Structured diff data
========================================
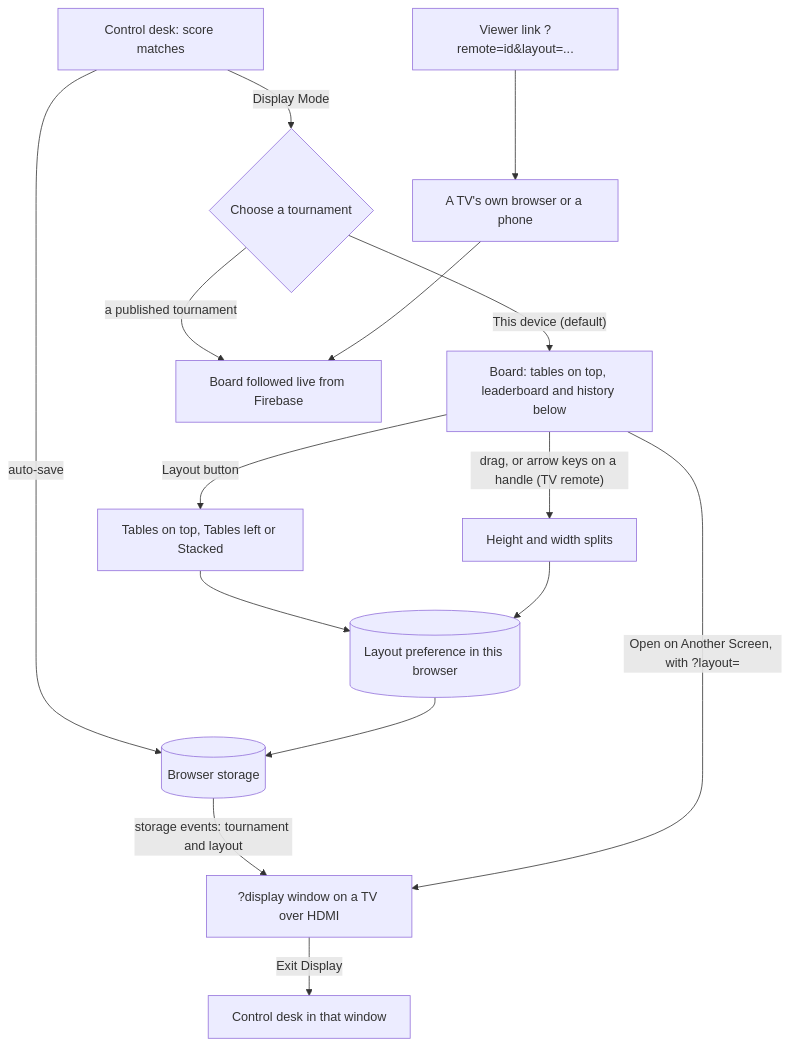
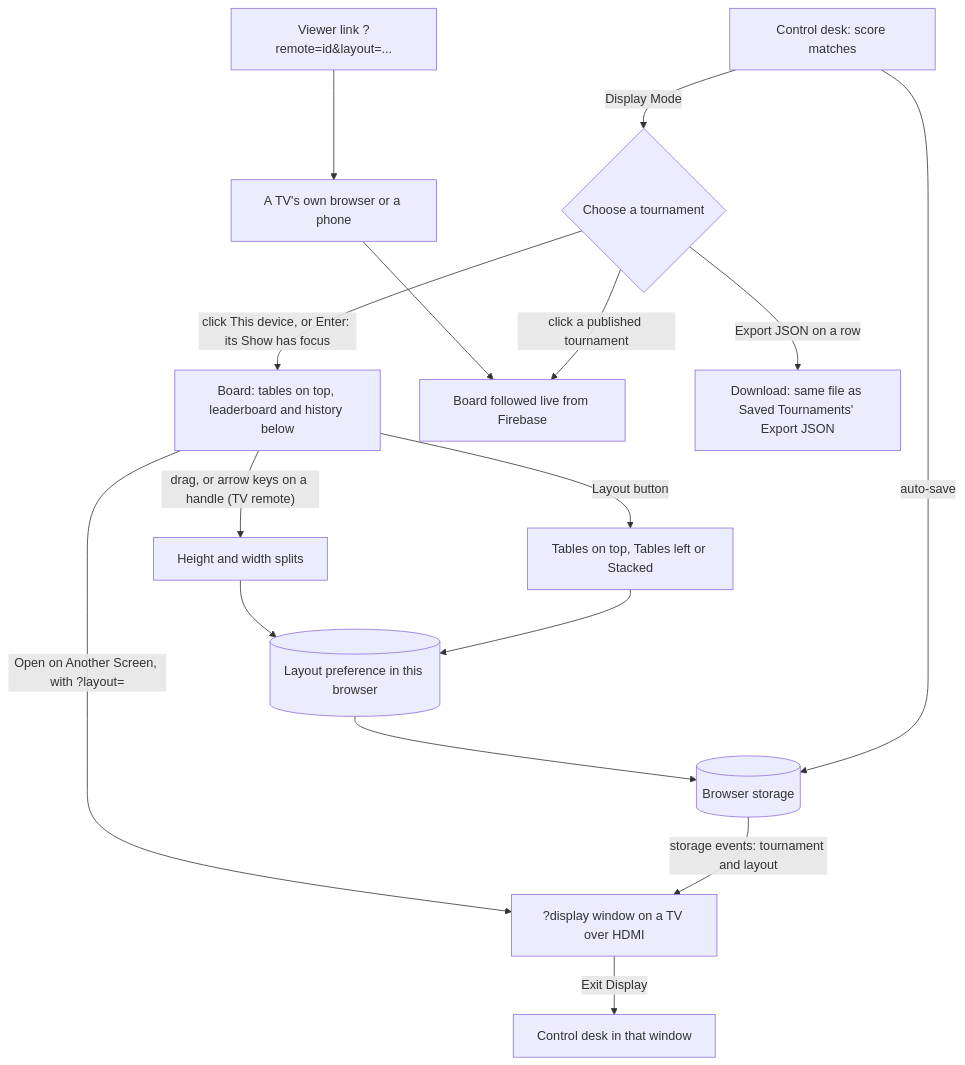
The fifth of 7 diagrams in README.md (DT209/foos-tourney), drawn with Mermaid before and after one commit. The commit also changed other lines of this file and 7 other files, not shown here.

First line of the commit message:
Display Mode list: one click shows a tournament; Export JSON per row

````diff
--- a/README.md
+++ b/README.md
@@ -275,17 +278,18 @@
 ```mermaid
 flowchart TD
     DESK["Control desk: score matches"] -->|"Display Mode"| PICK{"Choose a tournament"}
-    PICK -->|"This device (default)"| BOARD["Board: tables on top, leaderboard and history below"]
-    PICK -->|"a published tournament"| LIVE["Board followed live from Firebase"]
+    PICK -->|"click This device, or Enter: its Show has focus"| BOARD["Board: tables on top, leaderboard and history below"]
+    PICK -->|"click a published tournament"| LIVE["Board followed live from Firebase"]
+    PICK -->|"Export JSON on a row"| FILE["Download: same file as Saved Tournaments' Export JSON"]
     BOARD -->|"Layout button"| ARR["Tables on top, Tables left or Stacked"]
     BOARD -->|"drag, or arrow keys on a handle (TV remote)"| SIZE["Height and width splits"]
     ARR --> PREF[("Layout preference in this browser")]
     SIZE --> PREF
     DESK -->|"auto-save"| LS[("Browser storage")]
     LS -->|"storage events: tournament and layout"| WIN["?display window on a TV over HDMI"]
     PREF --> LS
     BOARD -->|"Open on Another Screen, with ?layout="| WIN
     LINK["Viewer link ?remote=id&layout=..."] --> TVB["A TV's own browser or a phone"]
     TVB --> LIVE
     WIN -->|"Exit Display"| DESK2["Control desk in that window"]
 ```
````
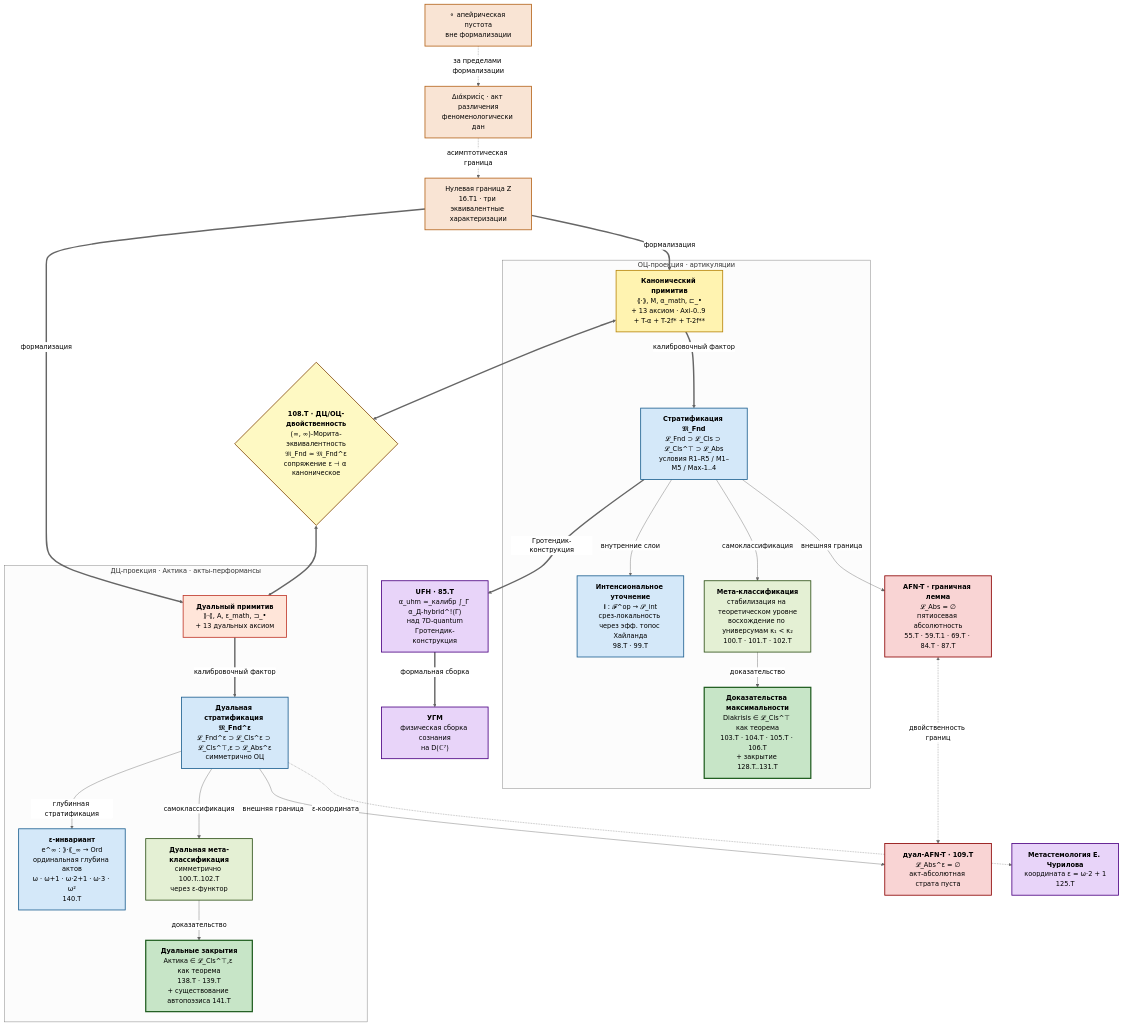
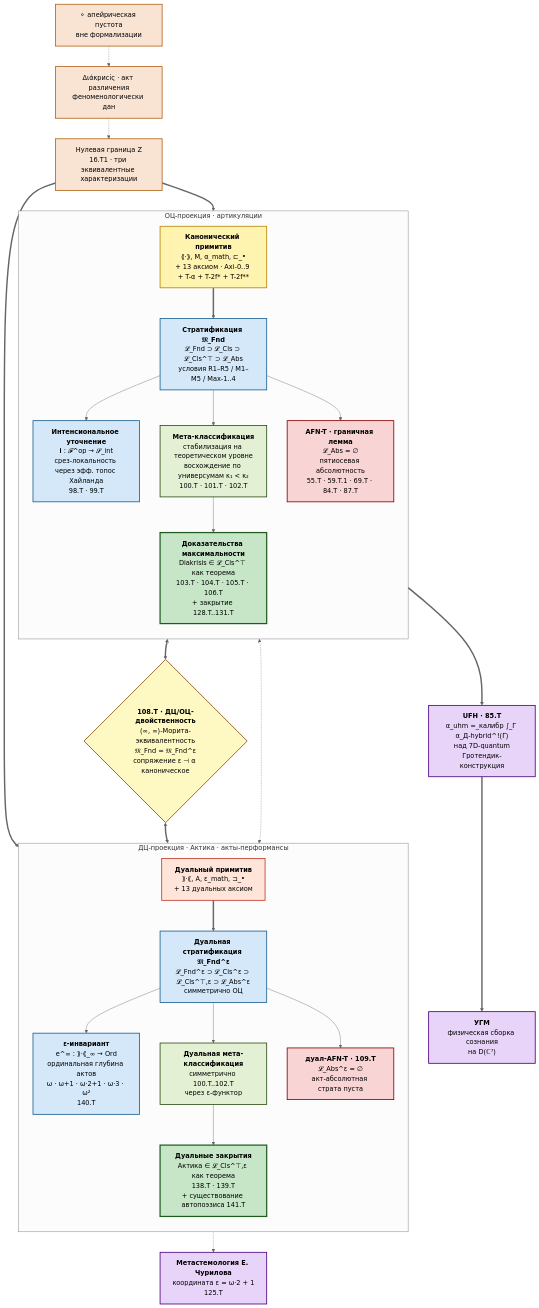
The first of 7 diagrams in docs/intro.md (gst-st/diakrisis), drawn with Mermaid (neutral theme) before and after one commit.

Commit message:
diakrisis: компактная и симметричная раскладка диаграммы архитектуры
Содержание узлов сохранено 1:1 — изменена только layout-логика
для большей симметрии и компактности.

Структурные изменения:
- BOUND_OC и BOUND_AC перенесены внутрь своих subgraph'ов
  (каждая граница принадлежит своей проекции).
- direction TB явно задан внутри каждого subgraph'а — позволяет
  mermaid поставить subgraph'ы рядом по горизонтали.

Связевые изменения:
- Удалены избыточные подписи рёбер (за пределами формализации,
  асимптотическая граница, формализация, калибровочный фактор,
  внутренние слои, самоклассификация, доказательство, внешняя
  граница, глубинная стратификация, Гротендик-конструкция,
  формальная сборка, ε-координата, двойственность границ).
- Многошаговые цепочки разбиты на отдельные стрелки
  (META_OC --> MAX_OC, UFH ==> UHM) — улучшает auto-layout.

Все 13 узлов с полным содержанием сохранены: 3 феноменологических,
5 ОЦ + 5 ДЦ внутри subgraph'ов (включая BOUND), DUALITY-мост,
3 прикладных.

Сборка: 0 broken anchors, 0 broken links.

````diff
--- a/docs/intro.md
+++ b/docs/intro.md
@@ -19,66 +19,66 @@
 ```mermaid
 flowchart TB
     classDef phen fill:#f9e4d4,stroke:#b5651d,stroke-width:2px,color:#000
     classDef oc fill:#fff3b0,stroke:#b8860b,stroke-width:2px,color:#000
     classDef ac fill:#ffe5d9,stroke:#c0392b,stroke-width:2px,color:#000
     classDef struct fill:#d4e8f9,stroke:#1e6091,stroke-width:2px,color:#000
     classDef meta fill:#e4f0d4,stroke:#2d5016,stroke-width:2px,color:#000
     classDef max fill:#c7e5c7,stroke:#1e5c1e,stroke-width:3px,color:#000
     classDef bound fill:#f9d4d4,stroke:#8b0000,stroke-width:2px,color:#000
     classDef asm fill:#e8d4f9,stroke:#4b0082,stroke-width:2px,color:#000
     classDef bridge fill:#fef9c3,stroke:#854d0e,stroke-width:2px,color:#000
 
     APEIRON["⚬ апейрическая пустота<br/>вне формализации"]:::phen
     DIAKRISIS["Διάκрисіς · акт различения<br/>феноменологически дан"]:::phen
     Z["Нулевая граница Z<br/>16.T1 · три эквивалентные характеризации"]:::phen
 
     subgraph OC ["ОЦ-проекция · артикуляции"]
+        direction TB
         PRIM_OC["<b>Канонический примитив</b><br/>⟪·⟫, 𝖬, α_math, ⊏_•<br/>+ 13 аксиом · Axi-0..9 + T-α + T-2f* + T-2f**"]:::oc
         STRAT_OC["<b>Стратификация 𝔐_Fnd</b><br/>𝓛_Fnd ⊃ 𝓛_Cls ⊃ 𝓛_Cls^⊤ ⊃ 𝓛_Abs<br/>условия R1–R5 / M1–M5 / Max-1..4"]:::struct
         INT_OC["<b>Интенсиональное уточнение</b><br/>𝐈 : 𝓕^op → 𝓢_int<br/>срез-локальность через эфф. топос Хайланда<br/>98.T · 99.T"]:::struct
         META_OC["<b>Мета-классификация</b><br/>стабилизация на теоретическом уровне<br/>восхождение по универсумам κ₁ &lt; κ₂<br/>100.T · 101.T · 102.T"]:::meta
         MAX_OC["<b>Доказательства максимальности</b><br/>Diakrisis ∈ 𝓛_Cls^⊤ как теорема<br/>103.T · 104.T · 105.T · 106.T<br/>+ закрытие 128.T..131.T"]:::max
+        BOUND_OC["<b>AFN-T · граничная лемма</b><br/>𝓛_Abs = ∅<br/>пятиосевая абсолютность<br/>55.T · 59.T.1 · 69.T · 84.T · 87.T"]:::bound
     end
 
     subgraph AC ["ДЦ-проекция · Актика · акты-перформансы"]
+        direction TB
         PRIM_AC["<b>Дуальный примитив</b><br/>⟫·⟪, 𝖠, ε_math, ⊐_•<br/>+ 13 дуальных аксиом"]:::ac
         STRAT_AC["<b>Дуальная стратификация 𝔐_Fnd^ε</b><br/>𝓛_Fnd^ε ⊃ 𝓛_Cls^ε ⊃ 𝓛_Cls^⊤,ε ⊃ 𝓛_Abs^ε<br/>симметрично ОЦ"]:::struct
         EPS["<b>ε-инвариант</b><br/>e^∞ : ⟫·⟪_∞ → Ord<br/>ординальная глубина актов<br/>ω · ω+1 · ω·2+1 · ω·3 · ω²<br/>140.T"]:::struct
         META_AC["<b>Дуальная мета-классификация</b><br/>симметрично 100.T..102.T<br/>через ε-функтор"]:::meta
         MAX_AC["<b>Дуальные закрытия</b><br/>Актика ∈ 𝓛_Cls^⊤,ε как теорема<br/>138.T · 139.T<br/>+ существование автопоэзиса 141.T"]:::max
+        BOUND_AC["<b>дуал-AFN-T · 109.T</b><br/>𝓛_Abs^ε = ∅<br/>акт-абсолютная страта пуста"]:::bound
     end
 
     DUALITY{"<b>108.T · ДЦ/ОЦ-двойственность</b><br/>(∞, ∞)-Морита-эквивалентность<br/>𝔐_Fnd ≃ 𝔐_Fnd^ε<br/>сопряжение ε ⊣ α каноническое"}:::bridge
-
-    BOUND_OC["<b>AFN-T · граничная лемма</b><br/>𝓛_Abs = ∅<br/>пятиосевая абсолютность<br/>55.T · 59.T.1 · 69.T · 84.T · 87.T"]:::bound
-    BOUND_AC["<b>дуал-AFN-T · 109.T</b><br/>𝓛_Abs^ε = ∅<br/>акт-абсолютная страта пуста"]:::bound
 
     UFH["<b>UFH · 85.T</b><br/>α_uhm ≃_калибр ∫_Γ α_Д-hybrid^!(Γ)<br/>над 7D-quantum<br/>Гротендик-конструкция"]:::asm
     UHM["<b>УГМ</b><br/>физическая сборка сознания<br/>на D(ℂ⁷)"]:::asm
     METASTEM["<b>Метастемология Е. Чурилова</b><br/>координата ε = ω·2 + 1<br/>125.T"]:::asm
 
-    APEIRON -.->|за пределами формализации| DIAKRISIS
-    DIAKRISIS -.->|асимптотическая граница| Z
-    Z ==>|формализация| PRIM_OC
-    Z ==>|формализация| PRIM_AC
+    APEIRON -.-> DIAKRISIS -.-> Z
+    Z ==> PRIM_OC
+    Z ==> PRIM_AC
 
-    PRIM_OC ==>|калибровочный фактор| STRAT_OC
-    STRAT_OC -->|внутренние слои| INT_OC
-    STRAT_OC -->|самоклассификация| META_OC
-    META_OC -->|доказательство| MAX_OC
-    STRAT_OC -->|внешняя граница| BOUND_OC
+    PRIM_OC ==> STRAT_OC
+    STRAT_OC --> INT_OC
+    STRAT_OC --> META_OC
+    META_OC --> MAX_OC
+    STRAT_OC --> BOUND_OC
 
-    PRIM_AC ==>|калибровочный фактор| STRAT_AC
-    STRAT_AC -->|глубинная стратификация| EPS
-    STRAT_AC -->|самоклассификация| META_AC
-    META_AC -->|доказательство| MAX_AC
-    STRAT_AC -->|внешняя граница| BOUND_AC
+    PRIM_AC ==> STRAT_AC
+    STRAT_AC --> EPS
+    STRAT_AC --> META_AC
+    META_AC --> MAX_AC
+    STRAT_AC --> BOUND_AC
 
     PRIM_OC <==> DUALITY
     DUALITY <==> PRIM_AC
-    BOUND_OC <-.->|двойственность границ| BOUND_AC
+    BOUND_OC <-.-> BOUND_AC
 
-    STRAT_OC ==>|Гротендик-конструкция| UFH
-    UFH ==>|формальная сборка| UHM
-    STRAT_AC -.->|ε-координата| METASTEM
+    STRAT_OC ==> UFH
+    UFH ==> UHM
+    STRAT_AC -.-> METASTEM
 ```
````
========================================
◆ **What to do**
Can you repeat, word for word, every line above from the one containing "-->|внешняя граница| BOUND_AC" down to the one containing "STRAT_AC -.->|ε-координата| METASTEM", including both?

◆ **Answer to this exercise**
-    STRAT_AC -->|внешняя граница| BOUND_AC
+    PRIM_AC ==> STRAT_AC
+    STRAT_AC --> EPS
+    STRAT_AC --> META_AC
+    META_AC --> MAX_AC
+    STRAT_AC --> BOUND_AC
 
     PRIM_OC <==> DUALITY
     DUALITY <==> PRIM_AC
-    BOUND_OC <-.->|двойственность границ| BOUND_AC
+    BOUND_OC <-.-> BOUND_AC
 
-    STRAT_OC ==>|Гротендик-конструкция| UFH
-    UFH ==>|формальная сборка| UHM
-    STRAT_AC -.->|ε-координата| METASTEM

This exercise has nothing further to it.